Finesse: violinist Renaud Capuçon
You wish for a cadenza.
You wish for your tune to stand out, you wish to reach out to people, reach out to the collective -- the people.
Have you ever been to a rock concert and heard the guitarist or drummer do a solo? A cadenza is kind of like that, except it’s part of the classical-music tradition. Cadenzas are for virtuosos: extremely talented, expert players of their instruments. [source]You are a player, an instrumentalist -- and a champion at that. You want to tell people about the best of your self. That brilliant personal passage of your life, your talents or your story, that awesomeness is a cadenza.
It's the same in classical music. A brilliant musician - singer, pianist, flutist - plays or sings a passage, mostly alone, while the rest of the orchestra waits. This passage is the cadenza.
Johann Georg Pisendel's delightful 'violin concerto in d major' has the cadenza (accompanied lightly by other instruments) at 0:35 mark till the 2:00 mark and then the orchestra joins in the festivities.

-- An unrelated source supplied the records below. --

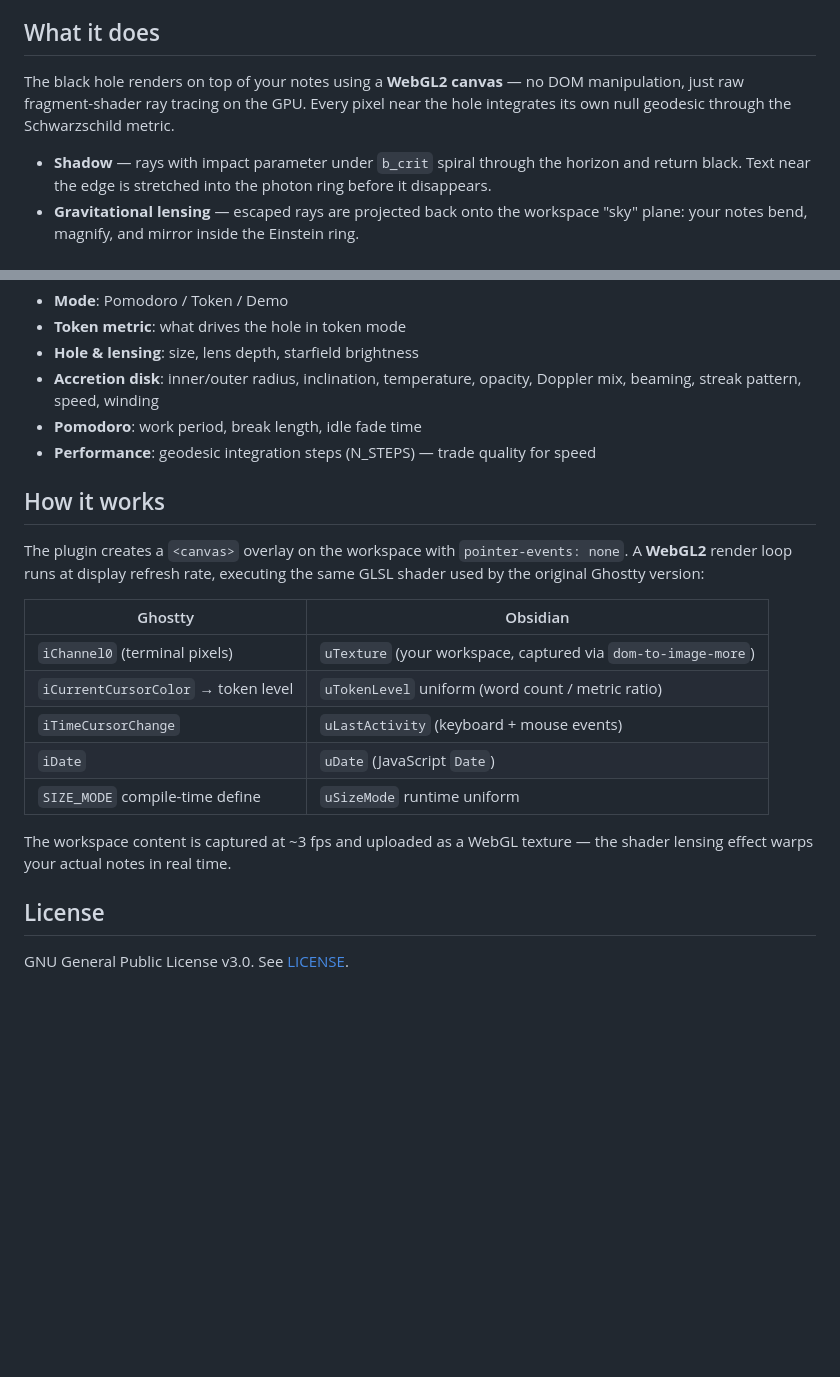
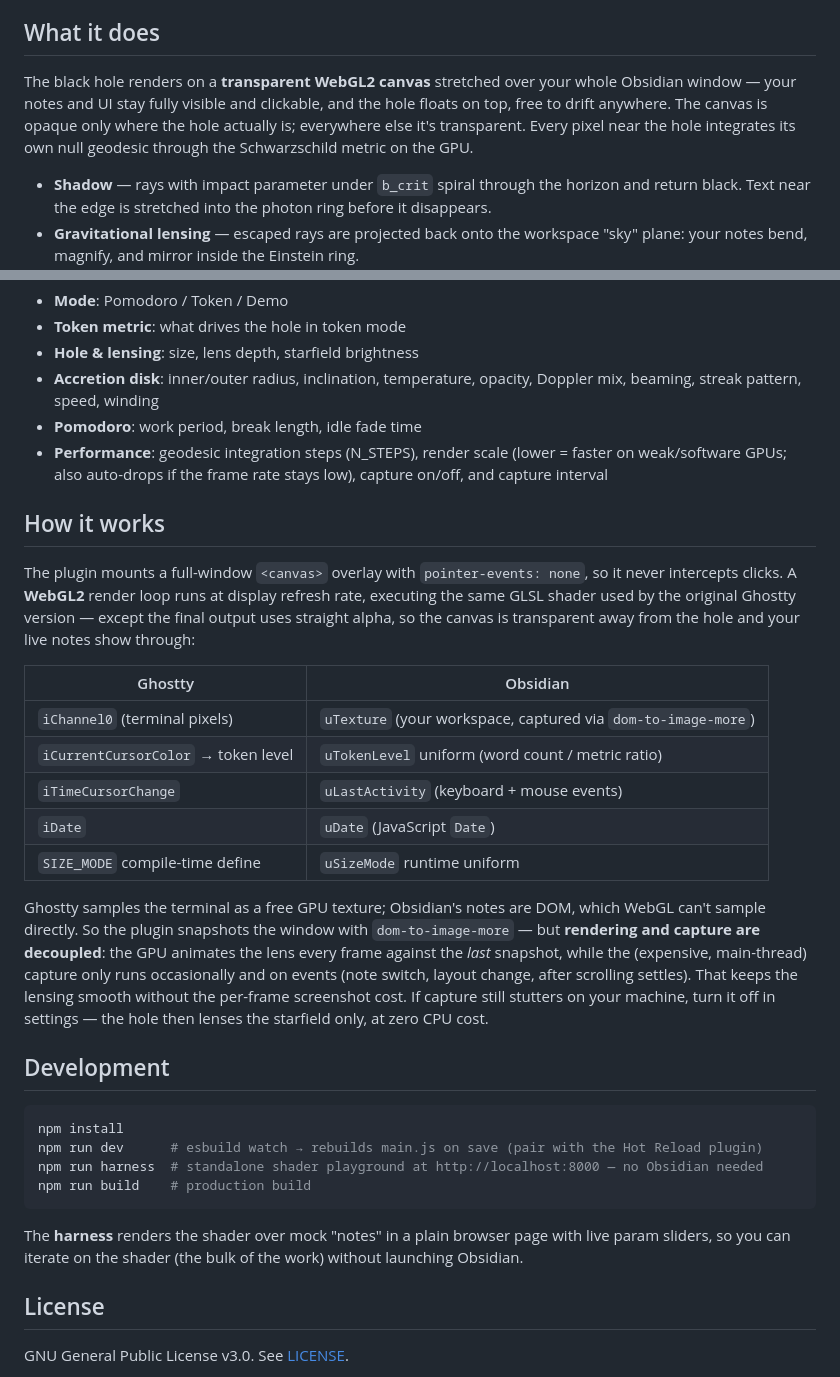
Before and after one commit to VKKKV/obsidian-blackhole, a Markdown page: README.md, 2 parts joined by grey strips. Drawn GitHub-style; blank space fills up the shorter version.

````diff
--- a/README.md
+++ b/README.md
@@ -12,9 +12,12 @@ Doppler beaming — as a WebGL2 overlay for Obsidian.
 
 ## What it does
 
-The black hole renders on top of your notes using a **WebGL2 canvas** — no DOM
-manipulation, just raw fragment-shader ray tracing on the GPU. Every pixel near
-the hole integrates its own null geodesic through the Schwarzschild metric.
+The black hole renders on a **transparent WebGL2 canvas** stretched over your
+whole Obsidian window — your notes and UI stay fully visible and clickable, and
+the hole floats on top, free to drift anywhere. The canvas is opaque only where
+the hole actually is; everywhere else it's transparent. Every pixel near the
+hole integrates its own null geodesic through the Schwarzschild metric on the
+GPU.
 
 - **Shadow** — rays with impact parameter under `b_crit` spiral through the
   horizon and return black. Text near the edge is stretched into the photon ring
@@ -70,13 +73,17 @@ you control over every shader tunable:
 - **Accretion disk**: inner/outer radius, inclination, temperature, opacity,
   Doppler mix, beaming, streak pattern, speed, winding
 - **Pomodoro**: work period, break length, idle fade time
-- **Performance**: geodesic integration steps (N_STEPS) — trade quality for speed
+- **Performance**: geodesic integration steps (N_STEPS), render scale (lower =
+  faster on weak/software GPUs; also auto-drops if the frame rate stays low),
+  capture on/off, and capture interval
 
 ## How it works
 
-The plugin creates a `<canvas>` overlay on the workspace with `pointer-events: none`.
-A **WebGL2** render loop runs at display refresh rate, executing the same GLSL
-shader used by the original Ghostty version:
+The plugin mounts a full-window `<canvas>` overlay with `pointer-events: none`,
+so it never intercepts clicks. A **WebGL2** render loop runs at display refresh
+rate, executing the same GLSL shader used by the original Ghostty version —
+except the final output uses straight alpha, so the canvas is transparent away
+from the hole and your live notes show through:
 
 | Ghostty | Obsidian |
 |---------|----------|
@@ -86,8 +93,27 @@ shader used by the original Ghostty version:
 | `iDate` | `uDate` (JavaScript `Date`) |
 | `SIZE_MODE` compile-time define | `uSizeMode` runtime uniform |
 
-The workspace content is captured at ~3 fps and uploaded as a WebGL texture —
-the shader lensing effect warps your actual notes in real time.
+Ghostty samples the terminal as a free GPU texture; Obsidian's notes are DOM,
+which WebGL can't sample directly. So the plugin snapshots the window with
+`dom-to-image-more` — but **rendering and capture are decoupled**: the GPU
+animates the lens every frame against the *last* snapshot, while the (expensive,
+main-thread) capture only runs occasionally and on events (note switch, layout
+change, after scrolling settles). That keeps the lensing smooth without the
+per-frame screenshot cost. If capture still stutters on your machine, turn it
+off in settings — the hole then lenses the starfield only, at zero CPU cost.
+
+## Development
+
+```sh
+npm install
+npm run dev      # esbuild watch → rebuilds main.js on save (pair with the Hot Reload plugin)
+npm run harness  # standalone shader playground at http://localhost:8000 — no Obsidian needed
+npm run build    # production build
+```
+
+The **harness** renders the shader over mock "notes" in a plain browser page
+with live param sliders, so you can iterate on the shader (the bulk of the
+work) without launching Obsidian.
 
 ## License
 
````
Also changed, not shown: HANDOFF.md (+62 -54 lines).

And festive this music is. How I wish you and I could discuss over tea and evening bonfire, the marvellous counterpoint that defines this music. Another time, surely!
Despite having friends around, so much activity, you sometimes wish to shine alone, like that guitar solo in a rock concert. You wish for your life to be like a cadenza. I introduce the cadenza in simple words.